** Records **
/---
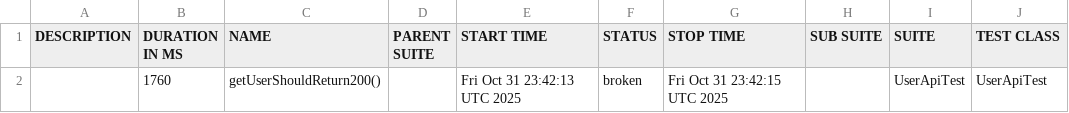
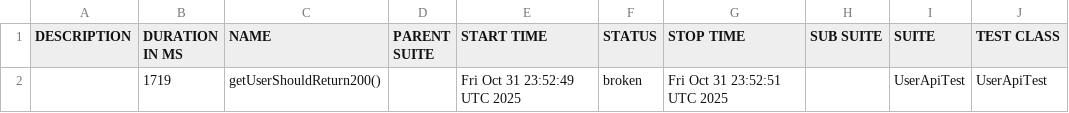
Before and after one commit to RodionYeremeiev/demo_taf_ui_api, a CSV file: api-tests/data/suites.csv, drawn as a sheet; only a part is shown; the diff names each change by its address in the sheet, - before the commit and + after, or states it on an @@ line.

```diff
--- a/api-tests/data/suites.csv
+++ b/api-tests/data/suites.csv
-B2 (DURATION IN MS): 1760
+B2 (DURATION IN MS): 1719
-E2 (START TIME): Fri Oct 31 23:42:13 UTC 2025
+E2 (START TIME): Fri Oct 31 23:52:49 UTC 2025
-G2 (STOP TIME): Fri Oct 31 23:42:15 UTC 2025
+G2 (STOP TIME): Fri Oct 31 23:52:51 UTC 2025
```
Also changed, not shown: 17 other files.
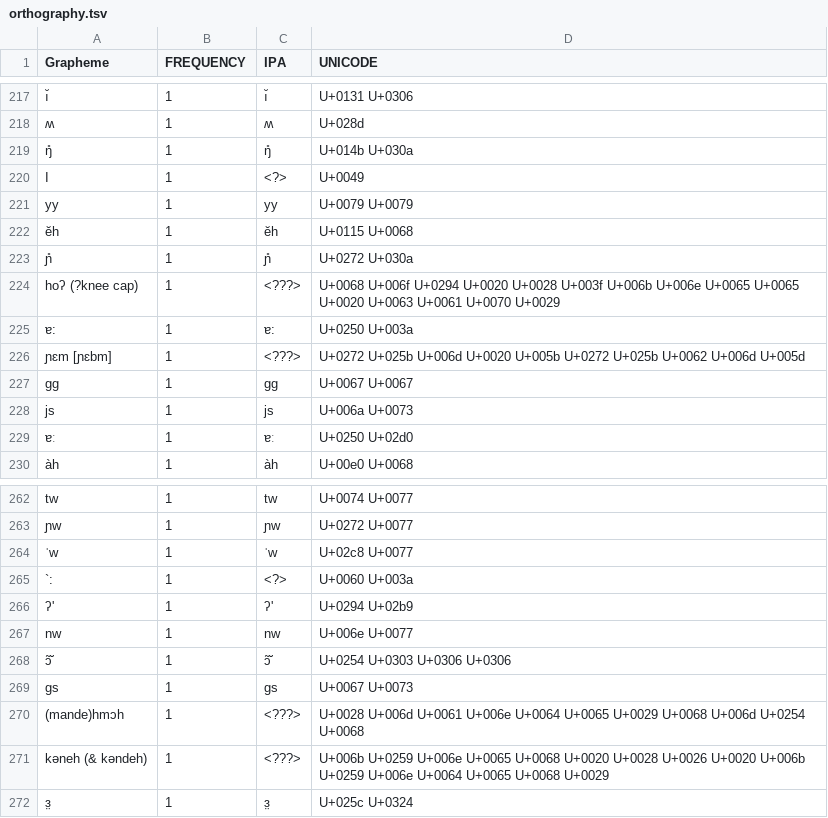
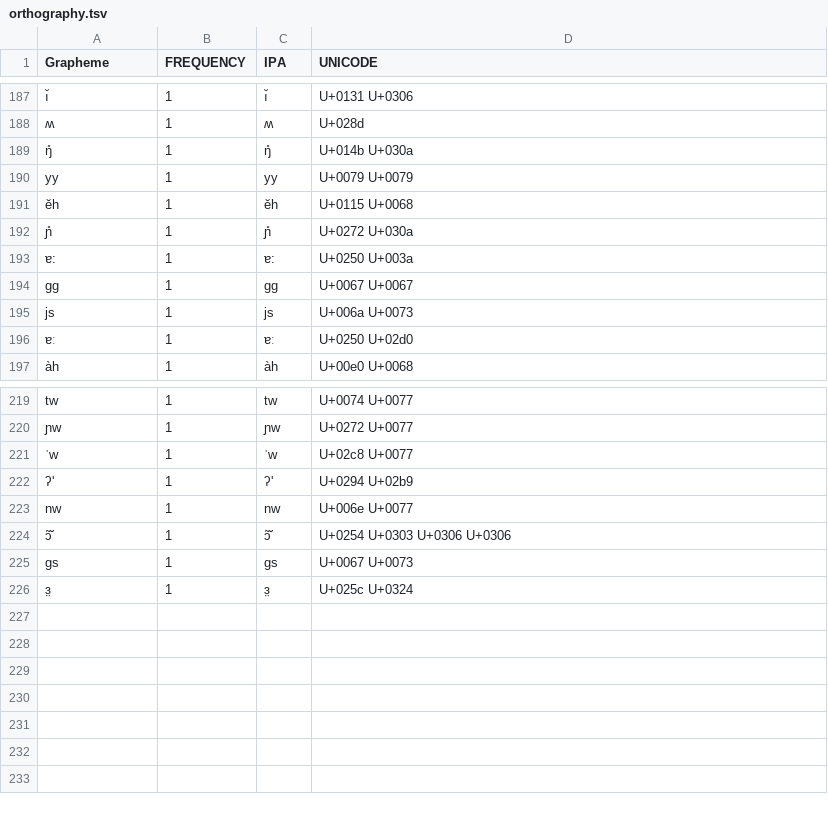
Before and after one commit to lexibank/dunnaslian, a TSV file: etc/orthography.tsv, drawn as a sheet; only a part is shown, gaps mark what is left out; the diff covers the shown part only; the diff names each change by its address in the sheet, - before the commit and + after, or states it on an @@ line.

```diff
--- a/etc/orthography.tsv
+++ b/etc/orthography.tsv
-row 220: I | 1 | <?> | U+0049
-row 224: hoʔ (?knee cap) | 1 | <???> | U+0068 U+006f U+0294 U+0020 U+0028 U+003f U+006b U+006e U+0065 U+0065 U+0020 U+0063 U+0061 U+0070 U+0029
-row 226: ɲɛm [ɲɛbm] | 1 | <???> | U+0272 U+025b U+006d U+0020 U+005b U+0272 U+025b U+0062 U+006d U+005d
-row 265: `: | 1 | <?> | U+0060 U+003a
-row 270: (mande)hmɔh | 1 | <???> | U+0028 U+006d U+0061 U+006e U+0064 U+0065 U+0029 U+0068 U+006d U+0254 U+0068
-row 271: kəneh (& kəndeh) | 1 | <???> | U+006b U+0259 U+006e U+0065 U+0068 U+0020 U+0028 U+0026 U+0020 U+006b U+0259 U+006e U+0064 U+0065 U+0068 U+0029
```
Also changed, not shown: 40 removed rows elsewhere in this file, cldf/forms.csv, 5 other files.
\---
** Exercise brief **
If an entry contains a picture, omit it; restate everything else word for word.

** Task output **
Before and after one commit to RodionYeremeiev/demo_taf_ui_api, a CSV file: api-tests/data/suites.csv, drawn as a sheet; only a part is shown; the diff names each change by its address in the sheet, - before the commit and + after, or states it on an @@ line.

```diff
--- a/api-tests/data/suites.csv
+++ b/api-tests/data/suites.csv
-B2 (DURATION IN MS): 1760
+B2 (DURATION IN MS): 1719
-E2 (START TIME): Fri Oct 31 23:42:13 UTC 2025
+E2 (START TIME): Fri Oct 31 23:52:49 UTC 2025
-G2 (STOP TIME): Fri Oct 31 23:42:15 UTC 2025
+G2 (STOP TIME): Fri Oct 31 23:52:51 UTC 2025
```
Also changed, not shown: 17 other files.
Before and after one commit to lexibank/dunnaslian, a TSV file: etc/orthography.tsv, drawn as a sheet; only a part is shown, gaps mark what is left out; the diff covers the shown part only; the diff names each change by its address in the sheet, - before the commit and + after, or states it on an @@ line.

```diff
--- a/etc/orthography.tsv
+++ b/etc/orthography.tsv
-row 220: I | 1 | <?> | U+0049
-row 224: hoʔ (?knee cap) | 1 | <???> | U+0068 U+006f U+0294 U+0020 U+0028 U+003f U+006b U+006e U+0065 U+0065 U+0020 U+0063 U+0061 U+0070 U+0029
-row 226: ɲɛm [ɲɛbm] | 1 | <???> | U+0272 U+025b U+006d U+0020 U+005b U+0272 U+025b U+0062 U+006d U+005d
-row 265: `: | 1 | <?> | U+0060 U+003a
-row 270: (mande)hmɔh | 1 | <???> | U+0028 U+006d U+0061 U+006e U+0064 U+0065 U+0029 U+0068 U+006d U+0254 U+0068
-row 271: kəneh (& kəndeh) | 1 | <???> | U+006b U+0259 U+006e U+0065 U+0068 U+0020 U+0028 U+0026 U+0020 U+006b U+0259 U+006e U+0064 U+0065 U+0068 U+0029
```
Also changed, not shown: 40 removed rows elsewhere in this file, cldf/forms.csv, 5 other files.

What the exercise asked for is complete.